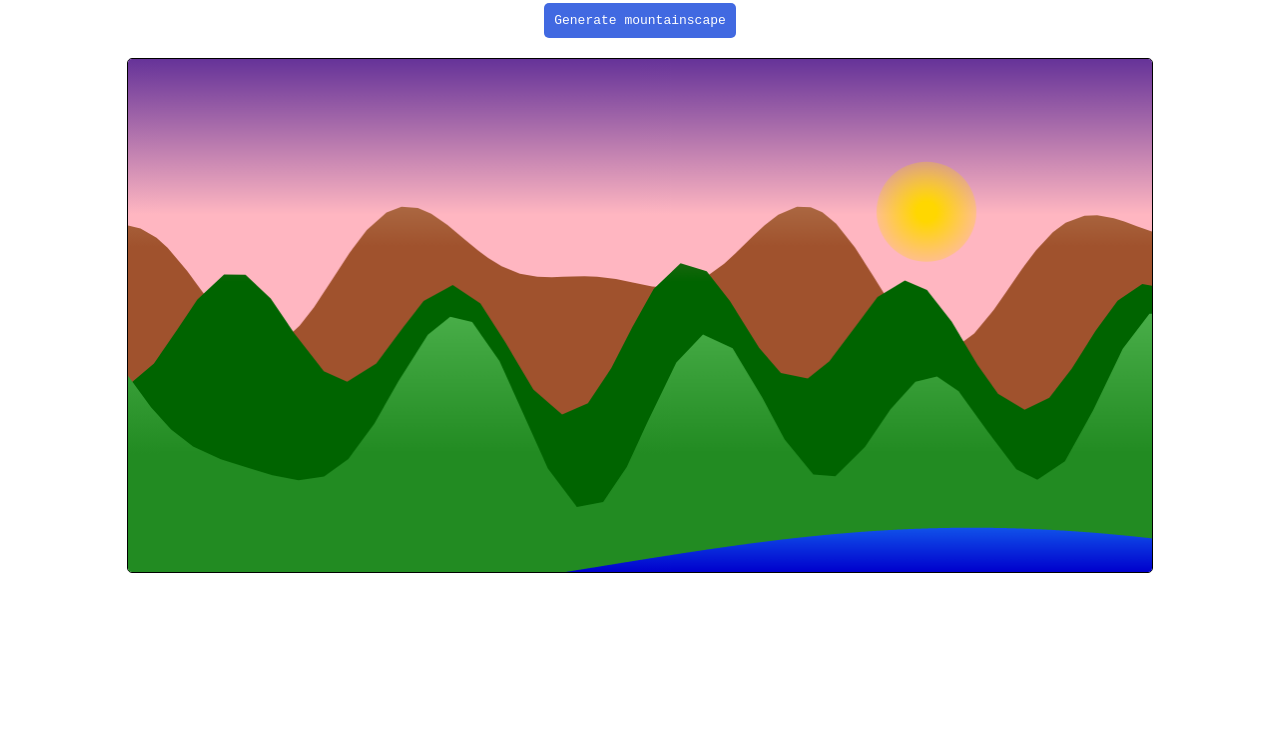
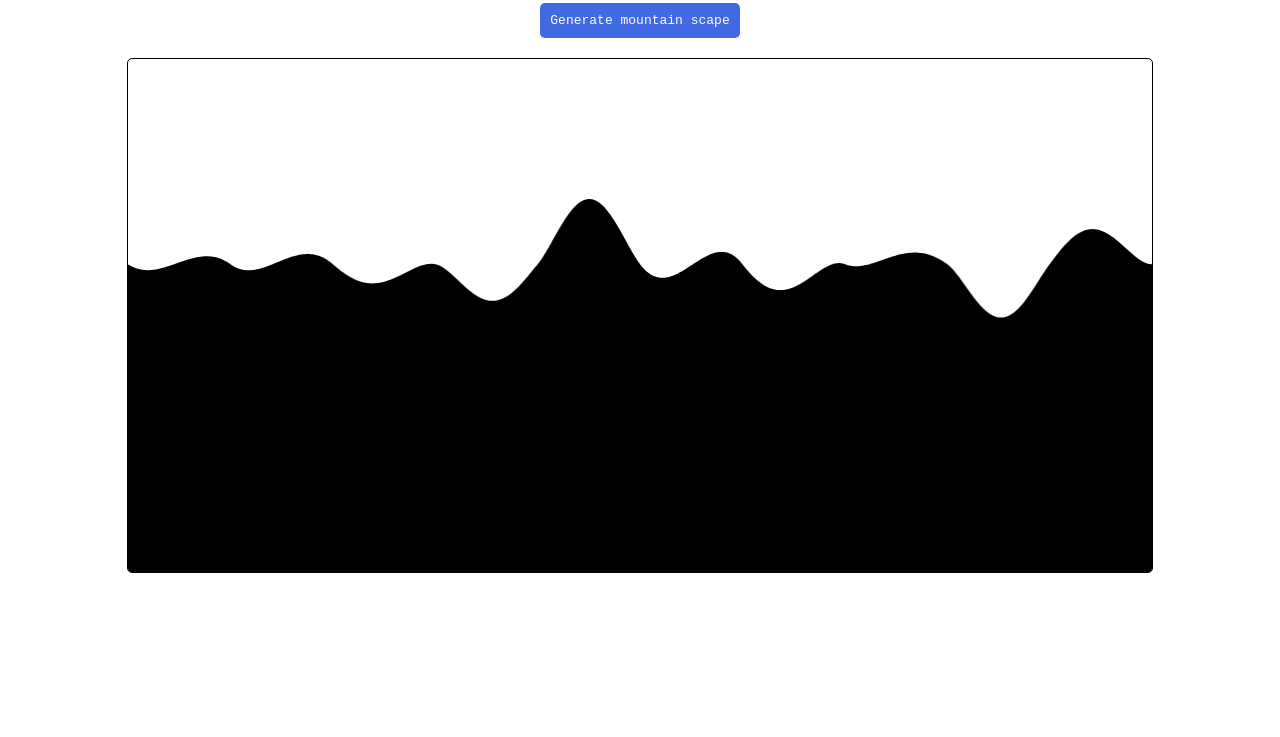
Before and after one commit to Sammcb/MountainScape, a plain HTML site: page index.html in a window 1280 px wide. Shown: the part 63-800 px from the top of the page. Drawn offline with Linux system fonts and the light colour scheme.

Commit message:
Began implementing new algorithm.

```diff
--- a/index.html
+++ b/index.html
@@ -2,10 +2,10 @@
 <link rel="stylesheet" href="./mountains.css">
 <script src="./mountains.js"></script>
 <title>MountainScape</title>
-<body onresize="scaleRes()" onload="mtnGen()">
+<body onresize="scaleCanvas()" onload="setupCanvas(); draw()">
 	<div class="center-column">
 		<h1 class="title">MountainScape</h1>
-		<a id="submit" onclick="mtnGen()">Generate mountainscape</a>
-		<canvas id="mtn" />
+		<a id="submit" onclick="draw()">Generate mountain scape</a>
+		<canvas id="mountain" />
 	</div>
 </body>
--- a/mountains.css
+++ b/mountains.css
@@ -47,7 +47,7 @@ body {
 	}
 }
 
-#mtn {
+#mountain {
 	border-radius: 5px;
 	border: 0.1px solid var(--separator);
 	width: 80%;
--- a/mountains.js
+++ b/mountains.js
@@ -1,135 +1,319 @@
-// Randomizer seed
+// Canvas setup
+let canvas = null
+let context = null
+let width = 0
+let height = 0
+
+function clearCanvas() {
+	context.clearRect(0, 0, width, height)
+}
+
+// Store seed for redrawing on scale
+let previousSeed = 1
+
+function scaleCanvas() {
+	// Set canvas visible height
+	const cssWidth = canvas.offsetWidth
+	const cssHeight = Math.floor(cssWidth / 2)
+	canvas.style.height = `${cssHeight}px`
+
+	// Retina display support
+	const scale = window.devicePixelRatio
+	width = cssWidth * scale
+	height = cssHeight * scale
+	canvas.width = width
+	canvas.height = height
+
+	// Redraw
+	seed = previousSeed
+	draw()
+}
+
+function setupCanvas() {
+	canvas = document.getElementById('mountain')
+	context = canvas.getContext('2d')
+
+	scaleCanvas()
+}
+
+// Randomizer
 let seed = 1
 
-function mtnGen() {
-	// Rng
-	let lcg = x => seed = (1103515245 * x + 12345) % Math.pow(2, 31)
-	let rMax = Math.pow(2, 31) - 1
-	let rRange = (min, max) => lcg(seed) / rMax * (max - min) + min
-
-	// Canvas setup
-	let c = document.getElementById('mtn')
-	c.style.height = `${Math.floor(c.offsetWidth / 2)}px`
-	let ctx = c.getContext('2d')
-	let w = c.offsetWidth
-	let h = c.offsetWidth / 2
-	let scale = window.devicePixelRatio
-	c.width = w * scale
-	c.height = h * scale
-	ctx.scale(scale, scale)
-	ctx.clearRect(0, 0, c.width, c.height)
-	ctx.strokeStyle = 'rgba(0, 0, 0, 0)'
-
-	let mtn = (x, params, sh=0) => {
-		let y = 0
-		params.forEach(p => y += p.a * (p.sin ? Math.sin(x * p.b + p.c) : Math.cos(x * p.b + p.c)))
-		return h * y + sh
-	};
-
-	// Background
-	// bg color gradient fill (pink to purple, purple to blue, etc)
-	var grd = ctx.createLinearGradient(0, 0, 0, c.height)
-	grd.addColorStop(0, 'rebeccapurple')
-	// Range for pink to purple transition = [0.2, 0.4]
-	grd.addColorStop(rRange(0.2, 0.4), 'lightpink')
-	ctx.fillStyle = grd
-	ctx.fillRect(0, 0, c.width, c.height)
-
-	// Sun/Moon
-	// Range for y = [100, 400]
-	let skyY = rRange(100, 400)
-	grd = ctx.createRadialGradient(800, skyY, 10, 800, skyY, 60)
-	grd.addColorStop(0, 'gold')
-	grd.addColorStop(1, 'rgba(255, 215, 0, 0.1')
-	ctx.fillStyle = grd
-	ctx.beginPath()
-	ctx.arc(800, skyY, 50, 0, 2 * Math.PI)
-	ctx.fill()
-
-	// Background mountains
-	// Range for a = [0.01, 0.15]
-	// Range for b = [0.005, 0.03]
-	// Range for c = [-100, 100]
-	let bgParams = []
-	// Range for number of functions = [4, 10]
-	let bgMax = rRange(4, 10)
-	for (let i = 1; i < bgMax; i++) bgParams.push({'sin': rRange(0, 1) >= 0.5, a: rRange(0.01, 0.15), b: rRange(0.005, 0.03), c: rRange(-100, 100)})
-	grd = ctx.createLinearGradient(0, 0, 0, c.height)
-	grd.addColorStop(0, 'tan')
-	// Range for dark brown to light brown transition = [0.3, 0.5]
-	grd.addColorStop(rRange(0.3, 0.5), 'sienna')
-	ctx.fillStyle = grd
-	ctx.beginPath()
-	ctx.moveTo(0, h)
-	// Range for step size = [20, 30]
-	for (let x = 0; x <= w + 30; x += rRange(10, 20)) ctx.lineTo(x, mtn(x, bgParams, h / 2 - 50))
-	ctx.lineTo(w, h)
-	ctx.closePath()
-	ctx.fill()
-
-	// Midground mountains
-	// Range for a = [0.01, 0.1]
-	// Range for b = [0.01, 0.03]
-	// Range for c = [-100, 100]
-	let mgParams = []
-	// Range for number of functions = [4, 8]
-	let mgMax = rRange(4, 8)
-	for (let i = 0; i < mgMax; i++) mgParams.push({'sin': rRange(0, 1) >= 0.5, a: rRange(0.01, 0.1), b: rRange(0.01, 0.03), c: rRange(-100, 100)})
-	grd = ctx.createLinearGradient(0, 0, 0, c.height)
-	grd.addColorStop(0.3, 'darkolivegreen')
-	// Range for dark green to light green transition = [0.6, 0.8]
-	grd.addColorStop(rRange(0.4, 0.5), 'darkgreen')
-	ctx.fillStyle = grd
-	ctx.beginPath()
-	ctx.moveTo(0, h)
-	// Range for step size = [20, 30]
-	for (let x = 0; x <= w + 30; x += rRange(20, 30)) ctx.lineTo(x, mtn(x, mgParams, h / 2 + 20))
-	ctx.lineTo(w, h)
-	ctx.closePath()
-	ctx.fill()
-
-	// Foreground mountains
-	// Range for a = [0.01, 0.07]
-	// Range for b = [0.01, 0.03]
-	// Range for c = [-100, 100]
-	let fgParams = []
-	// Range for number of functions = [4, 10]
-	let fgMax = rRange(4, 10)
-	for (let i = 0; i < fgMax; i++) fgParams.push({'sin': rRange(0, 1) >= 0.5, a: rRange(0.01, 0.07), b: rRange(0.01, 0.03), c: rRange(-100, 100)})
-	grd = ctx.createLinearGradient(0, 0, 0, c.height)
-	grd.addColorStop(0, 'lightgreen')
-	// Range for dark green to light green transition = [0.7, 0.9]
-	grd.addColorStop(rRange(0.7, 0.9), 'forestgreen')
-	ctx.fillStyle = grd
-	ctx.beginPath()
-	ctx.moveTo(0, h)
-	// Range for step size = [20, 30]
-	for (let x = 0; x <= w + 30; x += rRange(20, 30)) ctx.lineTo(x, mtn(x, fgParams, h / 2 + 100))
-	ctx.lineTo(w, h)
-	ctx.closePath()
-	ctx.fill()
-
-	// Lake
-	// Range for a = [0.06, 0.12]
-	// Range for b = [0.004, 0.0045]
-	// Range for c = [675, 725]
-	let lParams = [
-		{'sin': true, a: rRange(0.06, 0.12), b: rRange(0.004, 0.0045), c: rRange(675, 725)}
-	]
-	grd = ctx.createLinearGradient(0, 0, 0, c.height)
-	// Range for dark blue to light blue transition = [0.75, 0.85]
-	grd.addColorStop(rRange(0.75, 0.85), 'dodgerblue')
-	grd.addColorStop(1, 'mediumblue')
-	ctx.fillStyle = grd
-	ctx.beginPath()
-	ctx.moveTo(0, h)
-	for (let x = 0; x <= w; x++) ctx.lineTo(x, mtn(x, lParams, h / 2 + 250))
-	ctx.lineTo(w, h)
-	ctx.closePath()
-	ctx.fill()
+// Returns a random float in the range [0, 1]
+function randomFloat() {
+	const m = 4294967296
+	const a = 1664525
+	const c = 1
+	seed = (a * seed + c) % m
+	return seed / m
 }
 
-function scaleRes() {
-	let c = document.getElementById('mtn')
-	c.style.height = `${Math.floor(c.offsetWidth / 2)}px`
+// Returns a random float in the range [min, max]
+function randomFloatInRange(min, max) {
+	return randomFloat() * (max - min) + min
 }
+
+
+// Calculate gradients
+// except in the one dimensional case where the gradients are random scalars between -1 and 1
+
+function generateGradients(step) {
+	let gradients = []
+	for (let x = 0; x < width + step; x += step) {
+		gradients.push(randomFloatInRange(-1, 1))
+	}
+
+	return gradients
+}
+
+function getCornerGradients(x, step, gradients) {
+	const cell = Math.floor(x / step)
+	return [gradients[cell], gradients[cell + 1]]
+}
+
+function getOffsetVectors(x, step, cornerGradients) {
+	const scaledX = (x % step) / step
+	return [-scaledX, 1 - scaledX]
+}
+
+function getDotProducts(x, step, gradients) {
+	const cornerGradients = getCornerGradients(x, step, gradients)
+	const offsetVectors = getOffsetVectors(x, step, cornerGradients)
+	return [cornerGradients[0] * offsetVectors[0], cornerGradients[1] * offsetVectors[1]]
+}
+
+function smoothstep(x) {
+	if (x <= 0) {
+		return 0
+	} else if (x <= 1) {
+		return 3 * Math.pow(x, 2) - 2 * Math.pow(x, 3)
+	} else {
+		return 1
+	}
+}
+
+function interpolate(x, step, dotProducts) {
+	const scaledX = (x % step) / step
+	return dotProducts[0] + smoothstep(scaledX) * (dotProducts[1] - dotProducts[0])
+}
+
+function perlin(frequency) {
+	if (frequency <= 0) {
+		throw Error('Frequency must be greater than 0.')
+	}
+
+	const gradients = generateGradients(frequency)
+	let noise = []
+
+	for (let x = 0; x < width; x++) {
+		const cornerGradients = getCornerGradients(x, frequency, gradients)
+		const dotProducts = getDotProducts(x, frequency, gradients)
+		const interpolated = interpolate(x, frequency, dotProducts)
+		noise.push(interpolated)
+	}
+
+	return noise
+}
+
+function scaleY(y, scale, shift) {
+	return (y + 1) * scale + shift
+}
+
+function formMountain() {
+	previousSeed = seed
+
+	const deviceScale = height / 1000
+	const frequency = 200 * deviceScale
+
+	let heights = perlin(frequency)
+
+	const scale = 300 * deviceScale
+	const shift = 100 * deviceScale
+
+	const padding = 5
+
+	context.beginPath()
+	context.strokeStyle = '#000000'
+	context.moveTo(-padding, height)
+	context.lineTo(-padding, scaleY(heights[0], scale, shift))
+
+	for (let x = 1; x < width; x++) {
+		const y = scaleY(heights[x], scale, shift)
+		context.lineTo(x, y)
+	}
+
+	context.lineTo(width + padding, scaleY(heights[width - 1], scale, shift))
+	context.lineTo(width + padding, height)
+
+	context.closePath()
+	context.fill()
+}
+
+function draw() {
+	clearCanvas()
+	formMountain()
+}
+
+
+// function mountainY = (x, params, shift=0) => {
+// 		let y = 0
+// 		for (param of params) {
+// 			y +=
+// 		}
+// 		params.forEach(param => y += param.a * (param.sin ? Math.sin(x * param.b + param.c) : Math.cos(x * param.b + param.c)))
+// 		return height * y + shift
+// 	};
+
+// function placeMountain(context) {
+// 	// Background mountains
+// 	// Range for a = [0.01, 0.15]
+// 	// Range for b = [0.005, 0.03]
+// 	// Range for c = [-100, 100]
+// 	let bgParams = []
+// 	// Range for number of functions = [4, 10]
+// 	let bgMax = rRange(4, 10)
+// 	for (let i = 1; i < bgMax; i++) bgParams.push({'sin': rRange(0, 1) >= 0.5, a: rRange(0.01, 0.15), b: rRange(0.005, 0.03), c: rRange(-100, 100)})
+// 	grd = context.createLinearGradient(0, 0, 0, canvas.height)
+// 	grd.addColorStop(0, 'tan')
+// 	// Range for dark brown to light brown transition = [0.3, 0.5]
+// 	grd.addColorStop(rRange(0.3, 0.5), 'sienna')
+// 	context.fillStyle = grd
+// 	context.beginPath()
+// 	context.moveTo(0, height)
+// 	// Range for step size = [20, 30]
+// 	// for (let x = 0; x <= width + 30; x += rRange(10, 20)) context.lineTo(x, mtn(x, bgParams, height / 2 - 50))
+// 	// for (let x = 0; x < width; x += 1) {
+// 	// 	context.lineTo(x, mtn(x, bgParams, height / 2 - 50))
+// 	// }
+
+// 	// Simulate water erosion
+// 	let maxDrops = 1
+// 	let flatThreshold = 5
+// 	let flowDirection = (atX, atY) => {
+// 		if (atX > 0) {
+// 			let leftY = mtn(atX - 1, bgParams, height / 2 - 50)
+// 			if (leftY - atY)
+// 		}
+// 		if (atX < width) {
+
+// 		}
+// 		return 0
+// 	}
+// 	for (let drop = 0; drop < maxDrops; drop++) {
+// 		let dropX = rRange(0, width)
+// 		let dropY = mtn(dropX, bgParams, height / 2 - 50)
+
+// 	}
+// 	context.lineTo(width, height)
+// 	context.closePath()
+// 	context.fill()
+// }
+
+// function mtnGen() {
+// 	// Rng
+// 	let lcg = x => seed = (1103515245 * x + 12345) % Math.pow(2, 31)
+// 	let rMax = Math.pow(2, 31) - 1
+// 	let rRange = (min, max) => lcg(seed) / rMax * (max - min) + min
+
+// 	// Canvas setup
+// 	canvas = document.getElementById('mtn')
+// 	canvas.style.height = `${Math.floor(canvas.offsetWidth / 2)}px`
+// 	let context = canvas.getContext('2d')
+// 	let width = canvas.offsetWidth
+// 	let height = canvas.offsetWidth / 2
+// 	let scale = window.devicePixelRatio
+// 	canvas.width = width * scale
+// 	canvas.height = height * scale
+// 	context.scale(scale, scale)
+// 	context.clearRect(0, 0, canvas.width, canvas.height)
+// 	context.strokeStyle = 'rgba(0, 0, 0, 0)'
+
+// 	let mtn = (x, params, shift=0) => {
+// 		let y = 0
+// 		params.forEach(param => y += param.a * (param.sin ? Math.sin(x * param.b + param.c) : Math.cos(x * param.b + param.c)))
+// 		return height * y + shift
+// 	};
+
+// 	// Background
+// 	// bg color gradient fill (pink to purple, purple to blue, etc)
+// 	let background = context.createLinearGradient(0, 0, 0, canvas.height)
+// 	background.addColorStop(0, 'rebeccapurple')
+// 	// Range for pink to purple transition = [0.2, 0.4]
+// 	background.addColorStop(rRange(0.2, 0.4), 'lightpink')
+// 	context.fillStyle = background
+// 	context.fillRect(0, 0, canvas.width, canvas.height)
+
+// 	// Sun/Moon
+// 	// Range for y = [100, 400]
+// 	let skyY = rRange(100, 400)
+// 	let sun = context.createRadialGradient(800, skyY, 10, 800, skyY, 60)
+// 	sun.addColorStop(0, 'gold')
+// 	sun.addColorStop(1, 'rgba(255, 215, 0, 0.1')
+// 	context.fillStyle = sun
+// 	context.beginPath()
+// 	context.arc(800, skyY, 50, 0, 2 * Math.PI)
+// 	context.fill()
+
+// 	placeMountain(context)
+
+// 	// // Midground mountains
+// 	// // Range for a = [0.01, 0.1]
+// 	// // Range for b = [0.01, 0.03]
+// 	// // Range for c = [-100, 100]
+// 	// let mgParams = []
+// 	// // Range for number of functions = [4, 8]
+// 	// let mgMax = rRange(4, 8)
+// 	// for (let i = 0; i < mgMax; i++) mgParams.push({'sin': rRange(0, 1) >= 0.5, a: rRange(0.01, 0.1), b: rRange(0.01, 0.03), c: rRange(-100, 100)})
+// 	// grd = ctx.createLinearGradient(0, 0, 0, c.height)
+// 	// grd.addColorStop(0.3, 'darkolivegreen')
+// 	// // Range for dark green to light green transition = [0.6, 0.8]
+// 	// grd.addColorStop(rRange(0.4, 0.5), 'darkgreen')
+// 	// ctx.fillStyle = grd
+// 	// ctx.beginPath()
+// 	// ctx.moveTo(0, h)
+// 	// // Range for step size = [20, 30]
+// 	// for (let x = 0; x <= w + 30; x += rRange(20, 30)) ctx.lineTo(x, mtn(x, mgParams, h / 2 + 20))
+// 	// ctx.lineTo(w, h)
+// 	// ctx.closePath()
+// 	// ctx.fill()
+
+// 	// // Foreground mountains
+// 	// // Range for a = [0.01, 0.07]
+// 	// // Range for b = [0.01, 0.03]
+// 	// // Range for c = [-100, 100]
+// 	// let fgParams = []
+// 	// // Range for number of functions = [4, 10]
+// 	// let fgMax = rRange(4, 10)
+// 	// for (let i = 0; i < fgMax; i++) fgParams.push({'sin': rRange(0, 1) >= 0.5, a: rRange(0.01, 0.07), b: rRange(0.01, 0.03), c: rRange(-100, 100)})
+// 	// grd = ctx.createLinearGradient(0, 0, 0, c.height)
+// 	// grd.addColorStop(0, 'lightgreen')
+// 	// // Range for dark green to light green transition = [0.7, 0.9]
+// 	// grd.addColorStop(rRange(0.7, 0.9), 'forestgreen')
+// 	// ctx.fillStyle = grd
+// 	// ctx.beginPath()
+// 	// ctx.moveTo(0, h)
+// 	// // Range for step size = [20, 30]
+// 	// for (let x = 0; x <= w + 30; x += rRange(20, 30)) ctx.lineTo(x, mtn(x, fgParams, h / 2 + 100))
+// 	// ctx.lineTo(w, h)
+// 	// ctx.closePath()
+// 	// ctx.fill()
+
+// 	// // Lake
+// 	// // Range for a = [0.06, 0.12]
+// 	// // Range for b = [0.004, 0.0045]
+// 	// // Range for c = [675, 725]
+// 	// let lParams = [
+// 	// 	{'sin': true, a: rRange(0.06, 0.12), b: rRange(0.004, 0.0045), c: rRange(675, 725)}
+// 	// ]
+// 	// grd = ctx.createLinearGradient(0, 0, 0, c.height)
+// 	// // Range for dark blue to light blue transition = [0.75, 0.85]
+// 	// grd.addColorStop(rRange(0.75, 0.85), 'dodgerblue')
+// 	// grd.addColorStop(1, 'mediumblue')
+// 	// ctx.fillStyle = grd
+// 	// ctx.beginPath()
+// 	// ctx.moveTo(0, h)
+// 	// for (let x = 0; x <= w; x++) ctx.lineTo(x, mtn(x, lParams, h / 2 + 250))
+// 	// ctx.lineTo(w, h)
+// 	// ctx.closePath()
+// 	// ctx.fill()
+// }
```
* * *
## What you have to do
In the records above, find each line with the word "getOffsetVectors" and copy it.

## Final answer
+function getOffsetVectors(x, step, cornerGradients) {
+	const offsetVectors = getOffsetVectors(x, step, cornerGradients)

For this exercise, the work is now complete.